Stanley Yelnats is under a curse. A curse that began with his no-good-dirty-rotten-pig-stealing-great-great-grandfather and has since followed generations of Yelnatses. Now Stanley has been unjustly sent to a boys’ detention center, Camp Green Lake, where the boys build character by spending all day, every day digging holes.
Stormbreaker by Anthony Horowitz
They said his uncle Ian died in a car accident. But Alex Rider knows that’s a lie, and the bullet holes in the windshield prove it. Yet he never suspected the truth: his uncle was really a spy for Britain’s top secret intelligence agency. And now Alex has been recruited to find his uncle’s killers . . .
Dear Evan Hansen by Multiple Authors
When a letter that was never meant to be seen by anyone draws high school senior Evan Hansen into a family’s grief over the loss of their son, he is given the chance of a lifetime: to belong.

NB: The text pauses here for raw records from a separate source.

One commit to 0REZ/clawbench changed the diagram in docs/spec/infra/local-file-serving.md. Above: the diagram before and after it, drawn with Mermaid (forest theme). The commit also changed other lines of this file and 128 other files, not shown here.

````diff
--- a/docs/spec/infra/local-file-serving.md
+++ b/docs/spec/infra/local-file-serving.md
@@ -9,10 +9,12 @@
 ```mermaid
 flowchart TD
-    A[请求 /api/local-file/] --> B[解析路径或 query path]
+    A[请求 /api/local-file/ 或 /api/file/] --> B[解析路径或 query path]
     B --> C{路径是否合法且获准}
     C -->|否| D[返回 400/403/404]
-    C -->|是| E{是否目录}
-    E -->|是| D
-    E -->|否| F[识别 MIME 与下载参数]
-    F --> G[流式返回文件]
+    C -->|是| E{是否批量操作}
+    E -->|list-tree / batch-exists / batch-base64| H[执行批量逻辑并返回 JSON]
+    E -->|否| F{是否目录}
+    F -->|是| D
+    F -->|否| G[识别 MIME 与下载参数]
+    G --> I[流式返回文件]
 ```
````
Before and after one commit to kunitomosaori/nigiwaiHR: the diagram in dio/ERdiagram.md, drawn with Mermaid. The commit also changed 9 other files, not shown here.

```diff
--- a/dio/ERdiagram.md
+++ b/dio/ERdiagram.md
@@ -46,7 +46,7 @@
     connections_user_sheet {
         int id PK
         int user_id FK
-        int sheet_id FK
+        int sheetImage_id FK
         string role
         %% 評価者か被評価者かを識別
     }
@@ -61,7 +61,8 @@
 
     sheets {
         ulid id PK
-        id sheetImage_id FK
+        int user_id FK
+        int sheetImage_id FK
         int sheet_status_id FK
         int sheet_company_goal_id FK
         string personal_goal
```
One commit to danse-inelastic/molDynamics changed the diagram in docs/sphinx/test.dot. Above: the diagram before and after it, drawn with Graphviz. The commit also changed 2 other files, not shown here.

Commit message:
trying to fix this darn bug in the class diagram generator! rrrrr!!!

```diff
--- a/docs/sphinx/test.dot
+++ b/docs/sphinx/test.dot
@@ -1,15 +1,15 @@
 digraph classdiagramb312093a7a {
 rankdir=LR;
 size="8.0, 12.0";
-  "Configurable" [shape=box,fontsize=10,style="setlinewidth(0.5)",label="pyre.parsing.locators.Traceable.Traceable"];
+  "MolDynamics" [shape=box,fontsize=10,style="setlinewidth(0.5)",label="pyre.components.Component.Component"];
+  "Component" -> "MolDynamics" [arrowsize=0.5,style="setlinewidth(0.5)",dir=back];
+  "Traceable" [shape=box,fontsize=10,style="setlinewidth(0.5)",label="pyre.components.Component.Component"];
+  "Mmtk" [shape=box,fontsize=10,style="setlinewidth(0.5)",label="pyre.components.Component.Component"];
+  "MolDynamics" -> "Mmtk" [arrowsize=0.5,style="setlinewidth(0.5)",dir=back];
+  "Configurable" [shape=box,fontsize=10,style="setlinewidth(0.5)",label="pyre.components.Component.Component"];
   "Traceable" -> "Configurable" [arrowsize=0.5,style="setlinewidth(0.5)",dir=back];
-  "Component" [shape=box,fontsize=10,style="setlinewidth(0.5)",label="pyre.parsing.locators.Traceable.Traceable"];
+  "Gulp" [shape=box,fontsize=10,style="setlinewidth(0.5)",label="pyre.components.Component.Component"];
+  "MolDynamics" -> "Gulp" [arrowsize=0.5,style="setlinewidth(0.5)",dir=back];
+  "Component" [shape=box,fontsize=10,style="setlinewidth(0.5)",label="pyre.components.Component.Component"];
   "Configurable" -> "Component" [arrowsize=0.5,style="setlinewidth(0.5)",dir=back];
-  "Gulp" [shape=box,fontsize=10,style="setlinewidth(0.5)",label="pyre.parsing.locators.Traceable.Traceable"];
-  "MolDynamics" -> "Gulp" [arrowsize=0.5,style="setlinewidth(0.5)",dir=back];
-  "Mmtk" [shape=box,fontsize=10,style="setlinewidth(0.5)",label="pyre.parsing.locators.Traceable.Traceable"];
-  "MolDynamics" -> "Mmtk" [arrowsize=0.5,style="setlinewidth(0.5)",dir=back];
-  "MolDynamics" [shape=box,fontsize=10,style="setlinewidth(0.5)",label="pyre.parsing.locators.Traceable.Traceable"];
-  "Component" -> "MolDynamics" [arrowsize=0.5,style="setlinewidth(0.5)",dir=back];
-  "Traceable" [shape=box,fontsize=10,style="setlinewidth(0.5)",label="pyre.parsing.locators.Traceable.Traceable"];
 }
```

He just has to stick to a lie he never meant to tell, that the notoriously troubled Connor Murphy was his secret best friend.
Hatchet by Gary Paulsen
Thirteen-year-old Brian Robeson, haunted by his secret knowledge of his mother’s infidelity, is traveling by single-engine plane to visit his father for the first time since the divorce. When the plane crashes, killing the pilot, the sole survivor is Brian. He is alone in the Canadian wilderness.
The Boy in the Striped Pajamas by John Boyne
When Bruno returns home from school one day, he discovers that his belongings are being packed in crates. His father has received a promotion and the family must move to a new house far, far away, where there is no one to play with and nothing to do. A tall fence stretches as far as the eye can see and cuts him off from the strange people in the distance.
Comment Below: What Books for Teenage Boys do you love to read?